Virus detection by the Bubbler is similar to a hospital-swab PCR test but is claimed to be a better measure of risk of contagion as it detects airborne viral particles. Swab tests can return a positive result months after infection as they detect viral RNA fragments in cells that persist in previously infected cells. The Bubbler can also be adapted for environmental sampling in hospitals, transportation hubs, and closed environments, the researchers said in their paper.

Seventy patients treated in the Emergency Department of Rhode Island Hospital between May 2020 and January 2021 were screened. The study tested samples from three points in the respiratory tract. Tongue scrapes from the mouth (saliva/tongue scrapes) and from 15 seconds of exhaled breath collected in the Bubbler were compared to those from a conventional nasopharyngeal swab PCR test. The Bubbler is a glass tube with a glass pipette through which patients can exhale. The tube is filled with a reverse transcription reaction mixture and cold mineral oil.
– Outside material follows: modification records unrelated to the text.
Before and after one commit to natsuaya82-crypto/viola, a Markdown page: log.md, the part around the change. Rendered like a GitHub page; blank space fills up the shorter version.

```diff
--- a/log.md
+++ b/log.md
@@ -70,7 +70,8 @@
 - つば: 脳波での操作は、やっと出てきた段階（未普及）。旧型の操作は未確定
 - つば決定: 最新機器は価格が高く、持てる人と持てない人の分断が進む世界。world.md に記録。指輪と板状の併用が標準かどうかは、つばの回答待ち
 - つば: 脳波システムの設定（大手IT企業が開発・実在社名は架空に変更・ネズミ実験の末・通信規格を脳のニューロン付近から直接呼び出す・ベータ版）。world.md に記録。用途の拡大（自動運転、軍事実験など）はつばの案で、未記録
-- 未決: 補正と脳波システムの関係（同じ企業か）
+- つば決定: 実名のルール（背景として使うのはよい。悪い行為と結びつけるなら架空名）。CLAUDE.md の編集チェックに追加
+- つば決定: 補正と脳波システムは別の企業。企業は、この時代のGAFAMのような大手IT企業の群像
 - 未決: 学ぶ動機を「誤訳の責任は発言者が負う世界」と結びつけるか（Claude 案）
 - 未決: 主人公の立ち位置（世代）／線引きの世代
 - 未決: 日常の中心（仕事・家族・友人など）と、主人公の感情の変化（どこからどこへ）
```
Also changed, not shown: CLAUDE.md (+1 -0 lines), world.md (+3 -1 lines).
Breathalysers were bathed in UV light to maintain sterile field prior to construction of kits prepared for the clinical trial at Rhode Island Hospital (Image: William G. Fairbrother)
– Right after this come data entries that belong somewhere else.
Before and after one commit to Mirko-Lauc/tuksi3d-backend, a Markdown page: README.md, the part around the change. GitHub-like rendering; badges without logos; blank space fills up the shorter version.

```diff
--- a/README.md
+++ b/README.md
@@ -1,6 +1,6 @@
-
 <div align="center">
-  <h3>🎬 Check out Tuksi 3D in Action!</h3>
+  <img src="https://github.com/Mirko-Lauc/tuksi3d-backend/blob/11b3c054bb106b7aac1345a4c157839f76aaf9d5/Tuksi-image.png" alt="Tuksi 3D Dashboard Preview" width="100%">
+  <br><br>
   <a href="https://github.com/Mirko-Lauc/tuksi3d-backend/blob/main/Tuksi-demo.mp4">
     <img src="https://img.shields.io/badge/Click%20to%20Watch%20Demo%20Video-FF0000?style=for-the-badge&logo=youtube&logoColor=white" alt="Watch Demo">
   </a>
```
The study determined that SARS-CoV-2 can be detected in the breath and is more predictive of lower respiratory tract involvement. Viral RNA is said to be more enriched in the breath relative to oral samples, while oral samples include cells involved with SARS-CoV-2 replication that breath samples do not. This suggests the viral signal detected in the Bubbler, so called because of bubbling sound made when exhaling into the device, comes from active viral particles.

“The Bubbler is more likely to be a better indicator of current infection than nasopharyngeal swabs,” Dr. Fairbrother said in a statement. “Another advantage is the barcoding, which enables high-throughput RNA virus testing at a fraction of the cost of conventional testing. The barcode returns a viral sequence that also supports strain identification, which may prove useful as more information is learned about transmissibility and possible strain-specific treatment decisions.”

The team also demonstrated how the Bubbler might be adapted to detect virus in airborne samples. To model the movement of droplets exhaled in human breath, three unique nucleic acid samples were added to three personal humidifiers at different locations at different distances from the Bubbler in a room with high airflow and a room with low airflow. Although a detailed exploration of this application was beyond the scope of the study, the results demonstrate the potential to use aerosolised nucleic acids to quantitatively map airflow in indoor spaces, and to detect SARS-CoV-2 in the air.